Nearly two decades ago, I attended a conference hosted by a well-known evangelist, and I was stunned by what occurred only moments after the conference began. There was a pastor who traveled with the touring group and said he was happy to be there because he could feel the crowd’s spiritual energy. Shortly after, he began to speak in an unrecognizable dialect, so-called tongues, and the crowd erupted in cheer. Many people also began to utter obscure, meaningless words, and, at that point, I was ready to be like Elvis and leave the building.
That experience left me wondering, as a young Christian, if I lacked in my connectedness with God. It left me wondering how an arena full of people seemed so connected in the moment while I felt like someone standing on the outside looking in. It left me with this question in mind: What is the significance of speaking in tongues, and is it real? To answer my question, I focused on when such speaking first occurred in New Testament Scripture, the Day of Pentecost.

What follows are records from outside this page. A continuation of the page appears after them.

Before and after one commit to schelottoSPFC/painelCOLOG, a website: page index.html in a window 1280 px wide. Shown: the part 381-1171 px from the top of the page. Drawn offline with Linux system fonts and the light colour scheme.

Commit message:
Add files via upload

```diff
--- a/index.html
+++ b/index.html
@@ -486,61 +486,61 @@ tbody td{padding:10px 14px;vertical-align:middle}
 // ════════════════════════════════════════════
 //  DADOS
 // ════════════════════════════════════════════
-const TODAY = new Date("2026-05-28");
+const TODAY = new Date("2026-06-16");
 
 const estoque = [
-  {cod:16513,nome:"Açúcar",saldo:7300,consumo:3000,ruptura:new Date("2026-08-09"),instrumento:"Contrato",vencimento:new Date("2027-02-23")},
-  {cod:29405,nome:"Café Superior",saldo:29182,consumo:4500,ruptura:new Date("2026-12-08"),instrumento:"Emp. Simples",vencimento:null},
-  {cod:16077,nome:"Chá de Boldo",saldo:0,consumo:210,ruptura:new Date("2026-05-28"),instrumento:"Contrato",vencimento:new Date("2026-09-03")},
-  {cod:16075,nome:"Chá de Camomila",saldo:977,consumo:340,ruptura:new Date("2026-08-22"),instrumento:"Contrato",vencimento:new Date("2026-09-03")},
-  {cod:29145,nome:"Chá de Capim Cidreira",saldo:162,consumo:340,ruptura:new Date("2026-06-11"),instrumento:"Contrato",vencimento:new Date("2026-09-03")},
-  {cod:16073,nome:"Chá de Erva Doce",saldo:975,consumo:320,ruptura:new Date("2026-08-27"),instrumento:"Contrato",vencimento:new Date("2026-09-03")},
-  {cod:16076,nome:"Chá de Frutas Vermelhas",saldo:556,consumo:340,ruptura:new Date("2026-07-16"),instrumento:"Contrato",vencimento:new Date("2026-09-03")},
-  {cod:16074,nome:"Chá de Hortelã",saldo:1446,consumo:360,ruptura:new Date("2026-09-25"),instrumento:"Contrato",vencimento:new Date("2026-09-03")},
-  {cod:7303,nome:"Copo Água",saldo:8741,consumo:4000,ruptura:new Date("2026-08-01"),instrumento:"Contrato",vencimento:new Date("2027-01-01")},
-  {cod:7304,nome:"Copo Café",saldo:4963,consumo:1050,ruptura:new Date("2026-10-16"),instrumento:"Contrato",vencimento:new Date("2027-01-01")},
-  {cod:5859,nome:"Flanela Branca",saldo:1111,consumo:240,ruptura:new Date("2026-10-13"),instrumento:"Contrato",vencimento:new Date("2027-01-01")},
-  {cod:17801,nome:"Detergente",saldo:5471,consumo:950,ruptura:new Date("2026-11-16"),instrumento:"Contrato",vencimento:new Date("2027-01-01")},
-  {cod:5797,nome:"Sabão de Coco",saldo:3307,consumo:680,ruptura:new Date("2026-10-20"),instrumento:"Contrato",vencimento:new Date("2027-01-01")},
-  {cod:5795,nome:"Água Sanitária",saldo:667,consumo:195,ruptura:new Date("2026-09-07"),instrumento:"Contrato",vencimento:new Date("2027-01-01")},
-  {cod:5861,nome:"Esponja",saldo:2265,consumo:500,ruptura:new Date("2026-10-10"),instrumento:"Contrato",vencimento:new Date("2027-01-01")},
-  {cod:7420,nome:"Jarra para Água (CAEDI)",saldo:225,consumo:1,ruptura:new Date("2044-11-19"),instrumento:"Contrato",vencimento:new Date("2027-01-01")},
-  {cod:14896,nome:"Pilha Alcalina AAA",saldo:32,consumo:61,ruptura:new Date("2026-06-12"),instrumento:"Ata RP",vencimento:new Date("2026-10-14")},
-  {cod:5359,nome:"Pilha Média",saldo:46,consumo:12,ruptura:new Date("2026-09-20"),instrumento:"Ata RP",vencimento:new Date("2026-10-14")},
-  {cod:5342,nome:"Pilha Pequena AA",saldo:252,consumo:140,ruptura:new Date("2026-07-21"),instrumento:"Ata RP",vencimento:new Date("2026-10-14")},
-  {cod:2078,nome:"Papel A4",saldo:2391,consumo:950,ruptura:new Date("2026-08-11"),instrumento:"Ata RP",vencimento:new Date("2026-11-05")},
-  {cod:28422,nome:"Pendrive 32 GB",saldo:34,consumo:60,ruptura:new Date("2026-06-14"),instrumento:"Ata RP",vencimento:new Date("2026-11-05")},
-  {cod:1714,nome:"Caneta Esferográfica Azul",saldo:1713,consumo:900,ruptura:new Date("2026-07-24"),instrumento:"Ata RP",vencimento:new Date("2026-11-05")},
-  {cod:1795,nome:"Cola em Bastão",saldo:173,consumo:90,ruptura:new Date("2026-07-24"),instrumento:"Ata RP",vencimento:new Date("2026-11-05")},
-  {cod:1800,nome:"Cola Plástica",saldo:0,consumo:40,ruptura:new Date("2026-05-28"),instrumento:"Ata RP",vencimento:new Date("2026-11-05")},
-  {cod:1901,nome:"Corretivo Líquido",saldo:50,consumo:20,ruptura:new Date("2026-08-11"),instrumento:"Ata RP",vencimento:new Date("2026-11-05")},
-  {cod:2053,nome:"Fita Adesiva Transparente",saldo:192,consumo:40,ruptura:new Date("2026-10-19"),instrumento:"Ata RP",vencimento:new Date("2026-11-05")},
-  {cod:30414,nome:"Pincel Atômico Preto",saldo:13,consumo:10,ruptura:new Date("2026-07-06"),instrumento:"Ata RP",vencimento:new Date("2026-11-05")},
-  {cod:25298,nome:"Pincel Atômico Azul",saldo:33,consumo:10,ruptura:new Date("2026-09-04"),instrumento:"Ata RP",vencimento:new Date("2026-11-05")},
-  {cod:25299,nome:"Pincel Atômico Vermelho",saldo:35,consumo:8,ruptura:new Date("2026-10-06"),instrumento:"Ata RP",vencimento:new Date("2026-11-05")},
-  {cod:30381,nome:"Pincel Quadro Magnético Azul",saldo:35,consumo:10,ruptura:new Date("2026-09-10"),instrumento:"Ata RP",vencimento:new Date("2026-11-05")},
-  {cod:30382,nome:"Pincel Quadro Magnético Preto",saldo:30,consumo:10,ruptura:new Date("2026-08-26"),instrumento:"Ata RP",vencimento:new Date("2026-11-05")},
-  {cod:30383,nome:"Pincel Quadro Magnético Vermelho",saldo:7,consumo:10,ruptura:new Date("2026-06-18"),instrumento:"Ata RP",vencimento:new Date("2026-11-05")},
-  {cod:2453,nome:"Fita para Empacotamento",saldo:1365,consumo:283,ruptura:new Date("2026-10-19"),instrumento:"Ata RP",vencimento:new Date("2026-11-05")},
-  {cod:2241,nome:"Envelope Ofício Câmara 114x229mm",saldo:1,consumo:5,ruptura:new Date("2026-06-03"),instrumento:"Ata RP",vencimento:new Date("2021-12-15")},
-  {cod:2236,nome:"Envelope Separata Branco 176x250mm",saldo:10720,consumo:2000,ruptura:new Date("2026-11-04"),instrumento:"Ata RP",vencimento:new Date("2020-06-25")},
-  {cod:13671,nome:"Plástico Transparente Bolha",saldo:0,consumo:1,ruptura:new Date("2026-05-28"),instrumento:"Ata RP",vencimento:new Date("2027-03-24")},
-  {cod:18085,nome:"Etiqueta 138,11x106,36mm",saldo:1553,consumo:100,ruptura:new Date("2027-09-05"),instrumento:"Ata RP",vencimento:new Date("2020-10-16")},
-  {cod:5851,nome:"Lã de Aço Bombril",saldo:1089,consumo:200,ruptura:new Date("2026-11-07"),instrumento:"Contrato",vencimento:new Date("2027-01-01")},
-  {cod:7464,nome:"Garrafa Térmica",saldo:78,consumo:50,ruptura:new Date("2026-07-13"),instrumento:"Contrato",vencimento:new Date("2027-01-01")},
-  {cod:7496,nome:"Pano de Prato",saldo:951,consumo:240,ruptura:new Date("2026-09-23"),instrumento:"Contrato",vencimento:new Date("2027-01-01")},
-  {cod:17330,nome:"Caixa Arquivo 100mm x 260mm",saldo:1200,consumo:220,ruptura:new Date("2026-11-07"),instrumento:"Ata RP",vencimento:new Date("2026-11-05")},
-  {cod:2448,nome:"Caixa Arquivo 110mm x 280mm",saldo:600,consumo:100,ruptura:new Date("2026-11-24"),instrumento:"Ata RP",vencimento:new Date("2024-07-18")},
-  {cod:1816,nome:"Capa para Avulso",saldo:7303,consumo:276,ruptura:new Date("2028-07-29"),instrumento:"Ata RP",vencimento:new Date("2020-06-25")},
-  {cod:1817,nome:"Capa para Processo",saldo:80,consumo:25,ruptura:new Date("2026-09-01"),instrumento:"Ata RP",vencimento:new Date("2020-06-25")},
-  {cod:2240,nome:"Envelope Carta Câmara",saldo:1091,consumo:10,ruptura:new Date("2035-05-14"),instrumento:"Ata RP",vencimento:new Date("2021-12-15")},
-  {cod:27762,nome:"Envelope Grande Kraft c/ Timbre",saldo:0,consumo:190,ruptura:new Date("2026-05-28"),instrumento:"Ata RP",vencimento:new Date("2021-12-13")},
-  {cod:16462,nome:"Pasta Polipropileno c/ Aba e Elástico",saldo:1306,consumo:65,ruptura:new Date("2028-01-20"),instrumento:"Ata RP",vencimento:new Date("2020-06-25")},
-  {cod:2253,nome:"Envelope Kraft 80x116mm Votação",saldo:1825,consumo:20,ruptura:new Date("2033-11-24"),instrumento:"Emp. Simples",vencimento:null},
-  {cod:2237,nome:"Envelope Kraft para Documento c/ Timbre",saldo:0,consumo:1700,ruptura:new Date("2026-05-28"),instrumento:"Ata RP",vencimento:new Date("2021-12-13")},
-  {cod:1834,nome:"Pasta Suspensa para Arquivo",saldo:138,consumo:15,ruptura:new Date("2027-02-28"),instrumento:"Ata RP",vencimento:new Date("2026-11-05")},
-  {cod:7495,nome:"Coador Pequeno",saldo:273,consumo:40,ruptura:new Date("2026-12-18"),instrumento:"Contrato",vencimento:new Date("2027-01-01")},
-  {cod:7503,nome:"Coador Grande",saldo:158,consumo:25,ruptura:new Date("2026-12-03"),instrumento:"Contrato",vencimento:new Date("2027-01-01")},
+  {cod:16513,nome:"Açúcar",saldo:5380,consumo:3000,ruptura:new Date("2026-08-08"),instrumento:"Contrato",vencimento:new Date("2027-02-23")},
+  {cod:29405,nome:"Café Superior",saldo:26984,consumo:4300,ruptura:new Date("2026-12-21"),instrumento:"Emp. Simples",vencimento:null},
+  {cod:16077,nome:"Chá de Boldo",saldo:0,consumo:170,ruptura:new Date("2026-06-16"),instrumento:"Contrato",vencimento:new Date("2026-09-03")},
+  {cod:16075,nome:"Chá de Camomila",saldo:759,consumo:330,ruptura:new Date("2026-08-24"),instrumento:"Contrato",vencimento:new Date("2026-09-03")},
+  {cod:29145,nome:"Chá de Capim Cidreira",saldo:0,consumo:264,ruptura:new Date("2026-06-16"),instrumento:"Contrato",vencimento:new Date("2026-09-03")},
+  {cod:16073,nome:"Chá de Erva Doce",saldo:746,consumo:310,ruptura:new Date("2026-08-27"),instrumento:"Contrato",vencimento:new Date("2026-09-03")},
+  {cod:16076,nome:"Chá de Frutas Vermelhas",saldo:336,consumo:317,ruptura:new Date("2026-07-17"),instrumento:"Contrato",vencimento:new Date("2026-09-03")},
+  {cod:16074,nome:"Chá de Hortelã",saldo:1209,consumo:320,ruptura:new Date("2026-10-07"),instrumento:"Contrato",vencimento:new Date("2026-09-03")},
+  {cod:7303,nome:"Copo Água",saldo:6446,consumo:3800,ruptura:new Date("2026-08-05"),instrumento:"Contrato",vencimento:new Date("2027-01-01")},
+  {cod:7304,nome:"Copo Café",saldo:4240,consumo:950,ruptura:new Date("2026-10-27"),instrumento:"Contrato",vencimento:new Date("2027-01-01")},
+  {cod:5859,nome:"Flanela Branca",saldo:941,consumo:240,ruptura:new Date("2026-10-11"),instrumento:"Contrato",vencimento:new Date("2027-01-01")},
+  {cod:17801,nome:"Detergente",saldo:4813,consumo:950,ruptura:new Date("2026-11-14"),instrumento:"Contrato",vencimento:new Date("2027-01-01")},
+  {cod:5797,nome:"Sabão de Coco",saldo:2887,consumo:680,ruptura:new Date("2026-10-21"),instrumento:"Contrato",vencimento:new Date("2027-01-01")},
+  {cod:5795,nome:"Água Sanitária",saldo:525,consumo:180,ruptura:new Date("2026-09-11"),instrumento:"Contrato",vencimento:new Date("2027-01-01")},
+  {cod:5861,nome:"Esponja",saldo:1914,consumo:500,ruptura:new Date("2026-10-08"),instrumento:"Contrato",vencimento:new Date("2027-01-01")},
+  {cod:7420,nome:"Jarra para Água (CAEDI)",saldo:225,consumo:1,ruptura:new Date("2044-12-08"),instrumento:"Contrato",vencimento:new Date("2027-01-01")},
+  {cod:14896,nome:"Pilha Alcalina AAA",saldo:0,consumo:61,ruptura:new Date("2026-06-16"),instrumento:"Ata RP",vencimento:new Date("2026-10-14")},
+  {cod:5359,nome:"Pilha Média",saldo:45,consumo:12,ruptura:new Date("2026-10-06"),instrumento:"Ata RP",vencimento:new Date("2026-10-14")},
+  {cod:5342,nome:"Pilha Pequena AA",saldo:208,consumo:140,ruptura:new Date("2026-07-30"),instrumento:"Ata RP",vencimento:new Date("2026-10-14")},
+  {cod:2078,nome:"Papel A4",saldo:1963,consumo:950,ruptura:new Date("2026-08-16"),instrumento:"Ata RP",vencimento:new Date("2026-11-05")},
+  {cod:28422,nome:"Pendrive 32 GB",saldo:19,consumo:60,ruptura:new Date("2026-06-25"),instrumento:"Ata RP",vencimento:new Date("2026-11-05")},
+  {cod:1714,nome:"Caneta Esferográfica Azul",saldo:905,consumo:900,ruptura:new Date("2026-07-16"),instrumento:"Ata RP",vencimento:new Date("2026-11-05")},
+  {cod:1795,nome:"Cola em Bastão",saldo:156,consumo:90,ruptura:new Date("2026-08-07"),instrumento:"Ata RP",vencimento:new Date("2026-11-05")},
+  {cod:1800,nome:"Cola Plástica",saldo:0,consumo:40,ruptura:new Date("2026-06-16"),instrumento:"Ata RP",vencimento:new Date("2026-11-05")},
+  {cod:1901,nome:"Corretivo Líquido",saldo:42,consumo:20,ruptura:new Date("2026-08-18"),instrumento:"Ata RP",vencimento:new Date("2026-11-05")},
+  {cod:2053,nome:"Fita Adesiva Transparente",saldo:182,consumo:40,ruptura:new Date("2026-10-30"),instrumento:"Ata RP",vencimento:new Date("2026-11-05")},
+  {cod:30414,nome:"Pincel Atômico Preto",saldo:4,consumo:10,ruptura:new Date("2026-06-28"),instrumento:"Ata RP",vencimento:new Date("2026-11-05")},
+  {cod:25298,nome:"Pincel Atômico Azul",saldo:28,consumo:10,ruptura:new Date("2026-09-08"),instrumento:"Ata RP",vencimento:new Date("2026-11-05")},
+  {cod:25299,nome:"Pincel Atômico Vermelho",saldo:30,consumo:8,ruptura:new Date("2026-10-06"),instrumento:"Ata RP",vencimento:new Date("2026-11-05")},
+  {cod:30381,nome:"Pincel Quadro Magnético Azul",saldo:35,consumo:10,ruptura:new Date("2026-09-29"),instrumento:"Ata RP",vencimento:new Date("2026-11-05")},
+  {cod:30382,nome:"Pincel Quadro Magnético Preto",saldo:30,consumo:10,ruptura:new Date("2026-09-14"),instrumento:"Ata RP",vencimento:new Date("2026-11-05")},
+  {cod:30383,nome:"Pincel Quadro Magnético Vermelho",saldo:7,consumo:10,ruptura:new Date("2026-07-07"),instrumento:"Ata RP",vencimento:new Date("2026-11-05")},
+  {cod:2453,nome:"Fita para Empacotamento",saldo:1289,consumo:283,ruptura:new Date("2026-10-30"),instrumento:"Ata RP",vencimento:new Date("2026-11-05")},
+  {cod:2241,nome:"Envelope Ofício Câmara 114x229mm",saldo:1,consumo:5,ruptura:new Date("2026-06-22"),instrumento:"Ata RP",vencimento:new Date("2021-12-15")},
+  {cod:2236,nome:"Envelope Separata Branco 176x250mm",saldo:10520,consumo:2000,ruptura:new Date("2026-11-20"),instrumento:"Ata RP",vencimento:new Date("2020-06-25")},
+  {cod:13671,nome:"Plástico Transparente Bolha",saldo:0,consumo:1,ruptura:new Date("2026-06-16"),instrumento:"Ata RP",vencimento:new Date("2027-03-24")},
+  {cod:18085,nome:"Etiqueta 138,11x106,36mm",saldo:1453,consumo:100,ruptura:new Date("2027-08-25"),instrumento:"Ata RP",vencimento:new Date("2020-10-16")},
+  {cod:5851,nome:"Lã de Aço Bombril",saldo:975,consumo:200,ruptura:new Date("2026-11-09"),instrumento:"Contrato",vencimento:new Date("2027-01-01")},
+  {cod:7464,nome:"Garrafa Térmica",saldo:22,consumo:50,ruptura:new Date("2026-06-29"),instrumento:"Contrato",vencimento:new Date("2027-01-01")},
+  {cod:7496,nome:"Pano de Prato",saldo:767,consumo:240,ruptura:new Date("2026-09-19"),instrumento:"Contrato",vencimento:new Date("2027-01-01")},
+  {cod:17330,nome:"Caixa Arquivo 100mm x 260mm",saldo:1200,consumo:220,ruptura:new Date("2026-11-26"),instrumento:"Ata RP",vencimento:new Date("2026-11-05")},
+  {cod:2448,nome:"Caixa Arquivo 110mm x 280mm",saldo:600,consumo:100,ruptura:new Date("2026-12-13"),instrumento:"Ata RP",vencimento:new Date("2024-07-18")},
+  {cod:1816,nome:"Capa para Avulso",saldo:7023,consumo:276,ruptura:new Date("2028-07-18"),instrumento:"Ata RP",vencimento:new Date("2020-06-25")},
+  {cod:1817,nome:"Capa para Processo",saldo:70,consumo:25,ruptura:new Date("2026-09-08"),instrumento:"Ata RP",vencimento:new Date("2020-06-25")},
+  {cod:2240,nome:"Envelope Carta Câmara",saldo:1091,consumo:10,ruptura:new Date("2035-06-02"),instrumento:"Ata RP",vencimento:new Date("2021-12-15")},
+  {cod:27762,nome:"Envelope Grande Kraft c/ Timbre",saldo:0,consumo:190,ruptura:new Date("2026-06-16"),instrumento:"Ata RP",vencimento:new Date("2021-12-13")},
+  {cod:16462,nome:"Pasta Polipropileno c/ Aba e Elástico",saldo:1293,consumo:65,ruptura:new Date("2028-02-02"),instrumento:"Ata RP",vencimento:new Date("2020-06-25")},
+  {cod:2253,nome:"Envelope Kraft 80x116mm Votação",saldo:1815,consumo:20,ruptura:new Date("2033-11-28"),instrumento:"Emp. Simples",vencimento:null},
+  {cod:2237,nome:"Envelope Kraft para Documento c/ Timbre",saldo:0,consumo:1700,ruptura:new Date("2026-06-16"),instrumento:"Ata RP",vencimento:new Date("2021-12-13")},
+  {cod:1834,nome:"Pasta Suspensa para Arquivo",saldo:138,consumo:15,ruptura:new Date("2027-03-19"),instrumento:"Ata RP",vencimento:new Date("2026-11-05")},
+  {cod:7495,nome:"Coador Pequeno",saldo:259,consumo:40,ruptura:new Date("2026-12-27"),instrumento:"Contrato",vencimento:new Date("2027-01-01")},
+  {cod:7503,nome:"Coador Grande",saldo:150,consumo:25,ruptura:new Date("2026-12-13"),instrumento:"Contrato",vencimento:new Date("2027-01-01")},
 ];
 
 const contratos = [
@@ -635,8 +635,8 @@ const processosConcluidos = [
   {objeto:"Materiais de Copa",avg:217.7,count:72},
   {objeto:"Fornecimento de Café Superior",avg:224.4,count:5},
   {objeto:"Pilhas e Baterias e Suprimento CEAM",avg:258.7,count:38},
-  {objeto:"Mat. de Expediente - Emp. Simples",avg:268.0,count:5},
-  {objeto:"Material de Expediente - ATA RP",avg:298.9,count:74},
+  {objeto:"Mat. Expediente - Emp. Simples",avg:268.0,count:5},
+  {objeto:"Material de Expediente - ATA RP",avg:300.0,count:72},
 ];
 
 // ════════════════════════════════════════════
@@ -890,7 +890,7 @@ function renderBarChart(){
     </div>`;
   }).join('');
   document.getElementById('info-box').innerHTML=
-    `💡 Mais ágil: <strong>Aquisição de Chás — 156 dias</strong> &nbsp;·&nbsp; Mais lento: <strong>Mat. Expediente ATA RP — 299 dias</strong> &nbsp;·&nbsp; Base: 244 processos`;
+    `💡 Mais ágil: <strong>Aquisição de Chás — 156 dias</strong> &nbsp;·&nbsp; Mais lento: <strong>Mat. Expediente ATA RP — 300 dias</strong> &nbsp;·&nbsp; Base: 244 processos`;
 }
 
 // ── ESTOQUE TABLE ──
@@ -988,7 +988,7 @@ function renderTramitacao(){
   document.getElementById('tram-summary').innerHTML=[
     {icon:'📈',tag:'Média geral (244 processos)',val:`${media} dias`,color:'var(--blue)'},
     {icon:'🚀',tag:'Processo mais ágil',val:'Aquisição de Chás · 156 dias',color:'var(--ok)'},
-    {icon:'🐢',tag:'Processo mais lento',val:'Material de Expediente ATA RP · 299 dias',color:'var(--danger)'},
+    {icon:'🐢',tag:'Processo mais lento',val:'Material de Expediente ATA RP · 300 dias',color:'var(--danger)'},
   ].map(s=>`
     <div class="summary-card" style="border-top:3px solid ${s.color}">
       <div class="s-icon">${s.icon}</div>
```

In Acts, the author, Luke, details the Holy Spirit’s arrival on the scene. An important point to make here is that the Holy Spirit is not an “it,” instead, the Holy Spirit is a “He,” and as the third member of the Holy Trinity, He is God. Luke uses the metaphors “rushing wind” and “tongues as of fire” to describe the Holy Spirit’s arrival. Notice that one symbol affects our sense of sight and the other our sense of sound. T. C. Smith explains that touching on those two senses at the same time made it hard for people to deny the reality of the supernatural event that took place.
Luke records, “they were all filled with the Holy Spirit and began to speak with other tongues, as the Spirit was giving them utterance.” The people who saw this marvel heard what was said in their native tongue or, in other words, their native language. The divine gift of the Holy Spirit seen in this passage is not that of random mumblings of gibberish that no one can understand or gain enlightenment from hearing, such as the case with my experience at the Evangelist’s conference. Instead, it is the gift of speaking in other dialects that were not previously known or mastered by each speaker, which further shows the power and presence of the Holy Spirit.
To answer my question that seeks to know if the gift of speaking in tongues real, the Bible says yes, it is real. The significance of this spiritual gift in the early church was to share the message of Jesus Christ with all nations and do so in a dialect that people would understand. Now, is the gift of speaking in tongues used in the modern era? That is an age-old debate where some theologians say yes, others say no, and it will likely remain that way until the Second Coming of our Lord. Nonetheless, in our attempt to answer that question, we must first explore the biblical intent and application of speaking in tongues in the early church.
Perhaps, at some point, everyone has heard the phrase, “Keeping up with the Joneses.” The phrase often describes people who will go to great lengths to obtain that new cell phone, the same new car, or have the same job or title, and the list goes on. It is a compulsion driven by one person’s envy of another who has those things and by a lack of self-worth and appreciation for the things he or she does possess. When we roll back the pages of Scripture, we see that Apostle Paul had to address the issue of speaking in tongues with the Corinthian church.
The early church viewed signs, such as casting out demons, laying hands on the sick, and speaking in tongues, which is to say speak in another language, as visible indicators of God’s work in the world and the believer. Those and other signs are in keeping with the words of Jesus, who said such signs would accompany those who have believed (Mark 16:17-18). The Corinthian church held speaking in tongues above all other spiritual gifts, and many members, if not the majority, all claimed to possess the gift of tongues. They were all “Keeping up with the Joneses,” one might say.
One reason why speaking in tongues became so prominent in the Corinthian church is because one’s claim to possess the gift could not be easily disproven. Those who did not claim to have the gift were likely looked down upon by those who did. However, anyone in the church could utter words of gibberish and claim to have the gift. That falls in line with my experience at the Evangelist’s conference, an arena full of people mumbling words of empty gibberish that served no useful purpose other than a feel-good moment for themselves.
How did Apostle Paul approach the Corinthian church to deal with the internal issues surrounding spiritual gifts? We will tackle that question and more in part two of this two-part devotion.
Smith, T. C. (1970). Acts. Clifton J. Allen (Ed.) The Broadman Bible Commentary. (pp. 1-152). Nashville, TN, Broadman Press.